Three years ago, I began learning Russian and three years ago this week I began this occasional blog to document my progress (or, in my own head, frustratingly, lack of progress.) Being a linguist and former language teacher brings both advantages and disadvantages when learning a new language. It’s an advantage because you know how to learn, you can make linguistic comparisons and shortcuts, but it’s a disadvantage because you are aware of how much you still have to learn. When struggling to express yourself in the new language you realise you could say it without effort in your other languages. I’ve been tormenting myself with this for three years, along the lines of “When will my Russian be as good as my French?” conveniently forgetting that I have been speaking French for 50 years and have a degree in it -whereas in three years, all I have to show is that I obtained B1 First Certification ТРКИ …
Which, of course, is actually rather good, especially as I have a full time job and was also studying for a Masters degree at the same time (which I have now got!) . Were it someone other than myself, I’d be congratulating them, but something in me still felt the need to prove myself further.

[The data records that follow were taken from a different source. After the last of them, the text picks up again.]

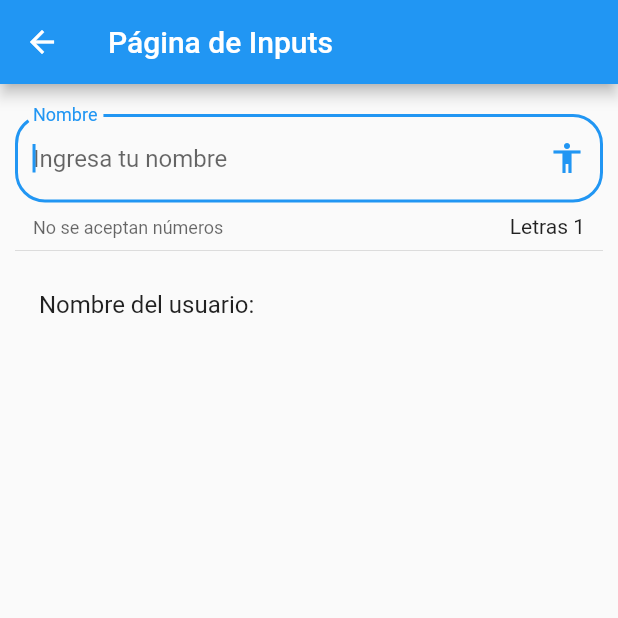
After one commit to flaviooria/Components, a Flutter app: the InputPage screen opened by its route, on a phone screen of 412 x 824 dp, the top half of it. The commit adds this screen. Run offline on Flutter 3.47's test engine with Material 2 defaults, Android fonts, the phone set to English and light mode, and no system bars.

Commit message:
Se esta agregando el componente para hacer un container animado y un inputField

```diff
--- a/data/menu_opts.json
+++ b/data/menu_opts.json
@@ -15,6 +15,16 @@
             "ruta" : "card",
             "icon" : "folder_open",
             "texto": "Cards - Tarjetas"
+        },
+        {
+            "ruta" : "animatedContainer",
+            "icon" : "donut_large",
+            "texto": "Animated Container"
+        },
+         {
+            "ruta" : "inputs",
+            "icon" : "input",
+            "texto": "Inputs"
         }
     ]
 }
--- /dev/null
+++ b/lib/src/pages/input_page.dart
@@ -0,0 +1,57 @@
+import 'package:flutter/material.dart';
+
+class InputPage extends StatefulWidget {
+  InputPage({Key? key}) : super(key: key);
+
+  @override
+  _InputPageState createState() => _InputPageState();
+}
+
+class _InputPageState extends State<InputPage> {
+  String _name = " ";
+  @override
+  Widget build(BuildContext context) {
+    return Scaffold(
+      appBar: AppBar(
+        title: Text("Página de Inputs"),
+      ),
+      body: ListView(
+        padding: EdgeInsets.symmetric(horizontal: 10, vertical: 20),
+        children: <Widget>[_createInput(), Divider(), _createUser()],
+      ),
+    );
+  }
+
+  Widget _createInput() {
+    return TextField(
+      autofocus: true,
+      textCapitalization: TextCapitalization.sentences,
+      maxLength: 250,
+      decoration: InputDecoration(
+          //EL contador de palabras que se estan escribiendo
+          counter: Text("Letras ${_name.length}"),
+          //El hintext es igual al placeholder en html
+          hintText: "Ingresa tu nombre",
+          //Es el texto de ayuda
+          helperText: 'No se aceptan números',
+          border: OutlineInputBorder(borderRadius: BorderRadius.circular(20.0)),
+          //Label para indicar el nombre del input
+          labelText: "Nombre",
+          //Propiedad para agregar un icono en la parte final del input
+          suffixIcon: Icon(Icons.accessibility)),
+      onChanged: (value) {
+        setState(() {
+          _name = value;
+        });
+        print(_name);
+      },
+    );
+  }
+
+  Widget _createUser() {
+    //if (_name == null) _name = "";
+    return ListTile(
+      title: Text("Nombre del usuario: $_name"),
+    );
+  }
+}
--- a/lib/src/routes/routes.dart
+++ b/lib/src/routes/routes.dart
@@ -1,9 +1,11 @@
-import 'package:componentes2/src/pages/card_page.dart';
 import 'package:flutter/material.dart';
 
+import 'package:componentes2/src/pages/animated_container.dart';
+import 'package:componentes2/src/pages/card_page.dart';
 import 'package:componentes2/src/pages/alert_page.dart';
 import 'package:componentes2/src/pages/avatar_page.dart';
 import 'package:componentes2/src/pages/home_page.dart';
+import 'package:componentes2/src/pages/input_page.dart';
 
 //Creo mi metodo que me devuelve mis lista de rutas, de esta forma es mucha mas dinamico y
 //modularizado
@@ -12,6 +14,8 @@ Map<String, WidgetBuilder> getRoutesAplication() {
     "/": (context) => HomePape(),
     "alert": (context) => AlertPage(),
     "avatar": (context) => AvatarPage(),
-    "card": (BuildContext context) => CardPage()
+    "card": (BuildContext context) => CardPage(),
+    "animatedContainer": (context) => AnimatedContainerPage(),
+    "inputs": (context) => InputPage()
   };
 }
--- a/lib/src/utils/icono_string_util.dart
+++ b/lib/src/utils/icono_string_util.dart
@@ -3,7 +3,9 @@ import 'package:flutter/material.dart';
 final _icons = <String, IconData>{
   "add_alert": Icons.add_alert,
   "accessibility": Icons.accessibility,
-  "folder_open": Icons.folder_open
+  "folder_open": Icons.folder_open,
+  "donut_large": Icons.donut_large,
+  "input": Icons.input,
 };
 
 Icon getIcon(String nameIcon) {
```
Also changed, not shown: lib/src/pages/animated_container.dart (added, +61 -0 lines), 1 other file.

Last week I presented in Russian (on Gamification) at a Moscow conference on 21st century digital learning and fielded questions without the use of the translation headset. Within five minutes of arriving at the conference, one of the delegates was quizzing me about forum grading and plugins in the latest version of Moodle and I suddenly realised – I could understand him – this is my specialist subject, in Russian, and I could understand him! For once, instead of focusing depressingly on the long road ahead, I became aware just how far I have actually come along that road in three years. A bit of a threshold moment (see Threshold concepts, which I embraced in my Masters!) and, fingers crossed, it might go someway to easing my personal pain of not being good enough yet.

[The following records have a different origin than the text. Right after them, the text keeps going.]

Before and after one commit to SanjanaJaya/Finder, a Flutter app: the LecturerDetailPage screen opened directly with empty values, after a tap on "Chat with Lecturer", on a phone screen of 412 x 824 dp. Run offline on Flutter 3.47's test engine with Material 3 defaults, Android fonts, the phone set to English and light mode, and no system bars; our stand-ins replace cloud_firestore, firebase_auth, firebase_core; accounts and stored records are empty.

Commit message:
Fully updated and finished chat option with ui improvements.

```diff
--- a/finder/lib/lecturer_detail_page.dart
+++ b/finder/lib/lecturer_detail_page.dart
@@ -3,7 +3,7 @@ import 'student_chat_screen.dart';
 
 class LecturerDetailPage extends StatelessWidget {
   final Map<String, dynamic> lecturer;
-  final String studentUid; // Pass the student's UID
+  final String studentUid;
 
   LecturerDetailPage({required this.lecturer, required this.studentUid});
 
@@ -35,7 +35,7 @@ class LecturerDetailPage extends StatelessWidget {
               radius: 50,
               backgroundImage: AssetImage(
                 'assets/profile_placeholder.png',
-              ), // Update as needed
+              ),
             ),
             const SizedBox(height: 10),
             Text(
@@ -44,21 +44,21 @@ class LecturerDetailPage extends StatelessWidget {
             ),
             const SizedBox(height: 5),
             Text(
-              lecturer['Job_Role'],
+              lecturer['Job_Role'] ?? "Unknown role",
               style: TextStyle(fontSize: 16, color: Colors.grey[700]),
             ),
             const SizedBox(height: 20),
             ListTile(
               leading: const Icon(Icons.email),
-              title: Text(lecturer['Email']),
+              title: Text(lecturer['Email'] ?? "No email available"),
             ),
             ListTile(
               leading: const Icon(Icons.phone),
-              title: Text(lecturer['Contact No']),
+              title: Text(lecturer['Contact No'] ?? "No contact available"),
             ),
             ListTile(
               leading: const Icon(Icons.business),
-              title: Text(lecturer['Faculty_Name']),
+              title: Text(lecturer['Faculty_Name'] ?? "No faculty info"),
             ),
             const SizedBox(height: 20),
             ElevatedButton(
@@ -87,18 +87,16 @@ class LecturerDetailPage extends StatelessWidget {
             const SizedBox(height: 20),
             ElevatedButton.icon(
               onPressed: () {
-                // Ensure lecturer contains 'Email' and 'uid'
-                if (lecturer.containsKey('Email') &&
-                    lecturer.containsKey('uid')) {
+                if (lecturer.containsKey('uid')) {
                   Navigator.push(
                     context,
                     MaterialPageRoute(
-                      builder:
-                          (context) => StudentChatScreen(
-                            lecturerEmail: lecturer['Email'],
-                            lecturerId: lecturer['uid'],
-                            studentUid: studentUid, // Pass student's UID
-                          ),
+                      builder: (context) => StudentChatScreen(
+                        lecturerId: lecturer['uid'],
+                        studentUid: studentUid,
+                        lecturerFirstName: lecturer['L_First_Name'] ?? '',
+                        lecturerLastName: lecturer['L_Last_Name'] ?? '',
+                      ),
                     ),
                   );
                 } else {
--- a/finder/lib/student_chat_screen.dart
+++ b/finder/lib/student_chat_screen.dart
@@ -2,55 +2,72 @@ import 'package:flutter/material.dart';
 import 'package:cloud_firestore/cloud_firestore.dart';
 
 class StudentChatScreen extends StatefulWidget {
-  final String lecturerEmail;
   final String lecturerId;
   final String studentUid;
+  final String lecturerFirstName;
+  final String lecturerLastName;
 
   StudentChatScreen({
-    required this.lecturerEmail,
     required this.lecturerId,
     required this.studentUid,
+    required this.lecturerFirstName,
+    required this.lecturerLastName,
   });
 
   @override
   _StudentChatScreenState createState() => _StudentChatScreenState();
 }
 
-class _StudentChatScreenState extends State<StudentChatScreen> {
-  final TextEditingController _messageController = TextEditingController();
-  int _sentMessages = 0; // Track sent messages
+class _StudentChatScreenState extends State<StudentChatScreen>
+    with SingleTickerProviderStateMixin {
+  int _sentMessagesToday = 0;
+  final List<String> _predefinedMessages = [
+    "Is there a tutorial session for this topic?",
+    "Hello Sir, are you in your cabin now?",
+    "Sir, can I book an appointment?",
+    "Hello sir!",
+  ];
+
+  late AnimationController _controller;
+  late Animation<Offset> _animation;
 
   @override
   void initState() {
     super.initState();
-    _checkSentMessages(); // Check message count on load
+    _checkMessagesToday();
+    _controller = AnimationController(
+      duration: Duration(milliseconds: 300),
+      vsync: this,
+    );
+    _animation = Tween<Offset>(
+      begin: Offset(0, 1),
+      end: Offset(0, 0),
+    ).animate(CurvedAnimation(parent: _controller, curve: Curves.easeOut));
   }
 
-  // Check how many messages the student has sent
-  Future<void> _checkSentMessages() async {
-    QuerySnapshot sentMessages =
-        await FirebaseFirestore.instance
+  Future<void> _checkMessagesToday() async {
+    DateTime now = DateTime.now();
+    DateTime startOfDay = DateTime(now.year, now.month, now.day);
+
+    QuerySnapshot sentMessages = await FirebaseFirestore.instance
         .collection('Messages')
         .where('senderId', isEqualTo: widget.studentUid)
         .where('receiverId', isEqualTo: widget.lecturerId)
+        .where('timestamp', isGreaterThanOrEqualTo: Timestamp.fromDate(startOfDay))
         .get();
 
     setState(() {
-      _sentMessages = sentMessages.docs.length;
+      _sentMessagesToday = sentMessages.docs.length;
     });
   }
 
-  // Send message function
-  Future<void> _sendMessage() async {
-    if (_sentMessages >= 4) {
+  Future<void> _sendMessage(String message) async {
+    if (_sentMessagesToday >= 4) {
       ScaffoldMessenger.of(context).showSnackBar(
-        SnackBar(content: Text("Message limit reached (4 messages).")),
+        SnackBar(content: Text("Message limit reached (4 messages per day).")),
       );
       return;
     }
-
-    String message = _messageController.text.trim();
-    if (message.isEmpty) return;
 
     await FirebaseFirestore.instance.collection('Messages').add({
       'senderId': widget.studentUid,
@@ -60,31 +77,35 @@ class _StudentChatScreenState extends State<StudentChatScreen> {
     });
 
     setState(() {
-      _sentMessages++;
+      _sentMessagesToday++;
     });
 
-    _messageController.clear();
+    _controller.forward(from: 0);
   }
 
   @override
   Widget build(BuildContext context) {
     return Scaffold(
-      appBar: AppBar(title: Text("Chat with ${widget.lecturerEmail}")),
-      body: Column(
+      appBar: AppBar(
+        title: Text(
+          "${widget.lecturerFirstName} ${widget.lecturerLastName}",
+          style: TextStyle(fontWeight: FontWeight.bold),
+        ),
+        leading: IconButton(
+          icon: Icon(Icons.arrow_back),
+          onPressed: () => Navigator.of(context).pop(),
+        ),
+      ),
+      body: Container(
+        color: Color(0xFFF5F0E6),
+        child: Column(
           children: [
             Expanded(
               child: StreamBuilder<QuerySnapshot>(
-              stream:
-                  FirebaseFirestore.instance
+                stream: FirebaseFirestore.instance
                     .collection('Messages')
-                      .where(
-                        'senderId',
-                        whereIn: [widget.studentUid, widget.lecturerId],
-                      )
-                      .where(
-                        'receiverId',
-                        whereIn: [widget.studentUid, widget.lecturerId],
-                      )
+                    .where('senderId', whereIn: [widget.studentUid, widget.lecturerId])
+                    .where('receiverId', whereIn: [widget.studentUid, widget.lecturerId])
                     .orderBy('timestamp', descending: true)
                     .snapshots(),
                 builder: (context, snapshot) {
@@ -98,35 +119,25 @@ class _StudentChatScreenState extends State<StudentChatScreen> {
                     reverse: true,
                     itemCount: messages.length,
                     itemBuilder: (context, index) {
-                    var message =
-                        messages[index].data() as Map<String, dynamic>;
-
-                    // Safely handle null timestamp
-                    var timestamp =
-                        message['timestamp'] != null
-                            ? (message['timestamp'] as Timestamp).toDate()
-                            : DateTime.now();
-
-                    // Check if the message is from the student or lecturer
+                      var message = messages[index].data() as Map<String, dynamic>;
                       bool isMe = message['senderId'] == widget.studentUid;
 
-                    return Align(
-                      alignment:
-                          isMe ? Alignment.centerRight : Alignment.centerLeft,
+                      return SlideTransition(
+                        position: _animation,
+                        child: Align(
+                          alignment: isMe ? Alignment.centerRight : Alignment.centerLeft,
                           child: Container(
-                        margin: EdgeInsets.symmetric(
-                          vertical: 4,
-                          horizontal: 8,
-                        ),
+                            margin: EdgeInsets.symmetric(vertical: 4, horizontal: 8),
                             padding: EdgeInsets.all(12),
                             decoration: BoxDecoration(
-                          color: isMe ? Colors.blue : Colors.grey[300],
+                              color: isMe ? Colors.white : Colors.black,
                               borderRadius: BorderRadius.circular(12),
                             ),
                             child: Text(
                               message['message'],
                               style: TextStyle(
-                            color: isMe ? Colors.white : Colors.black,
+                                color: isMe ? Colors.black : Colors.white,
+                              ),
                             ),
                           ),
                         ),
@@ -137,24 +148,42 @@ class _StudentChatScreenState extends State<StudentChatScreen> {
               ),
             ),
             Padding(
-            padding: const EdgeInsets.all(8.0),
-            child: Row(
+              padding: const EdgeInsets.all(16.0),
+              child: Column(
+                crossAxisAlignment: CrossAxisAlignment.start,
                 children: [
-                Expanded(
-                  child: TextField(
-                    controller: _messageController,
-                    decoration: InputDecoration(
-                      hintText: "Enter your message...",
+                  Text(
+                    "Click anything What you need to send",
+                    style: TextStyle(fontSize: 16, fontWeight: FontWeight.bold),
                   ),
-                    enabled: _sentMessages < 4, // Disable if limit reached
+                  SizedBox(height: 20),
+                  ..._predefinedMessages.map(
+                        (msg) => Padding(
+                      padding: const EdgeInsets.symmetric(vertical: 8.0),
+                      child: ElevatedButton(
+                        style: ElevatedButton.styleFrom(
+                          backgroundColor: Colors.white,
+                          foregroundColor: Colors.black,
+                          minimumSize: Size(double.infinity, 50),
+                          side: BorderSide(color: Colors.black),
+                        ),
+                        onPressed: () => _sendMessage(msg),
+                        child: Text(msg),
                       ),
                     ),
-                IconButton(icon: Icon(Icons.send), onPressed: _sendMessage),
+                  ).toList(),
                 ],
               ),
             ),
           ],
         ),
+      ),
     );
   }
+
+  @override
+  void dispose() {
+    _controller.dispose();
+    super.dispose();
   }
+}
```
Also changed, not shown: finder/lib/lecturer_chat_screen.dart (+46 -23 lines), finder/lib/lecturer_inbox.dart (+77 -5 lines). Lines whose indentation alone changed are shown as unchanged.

I originally started studying Russian because my son has moved there and I wanted to be able to cope on my own when visiting him. Three years on I am also using Russian in my job with Moodle HQ, spreading the word in this slavic tongue.
And so, abandoning my plan of stopping my private lessons at the end of this year, I shall instead continue and take the next level up – B2 level. Watch this space!
This is an inspiring story.
I wonder whether there is a single path forwards at the higher levels – because everyone communicates differently, and does different things with their language skills. But a person who can explain ed tech (and I can vouch for the gamification presentation which was spot on) and pass standardised examinations is definitely doing something right.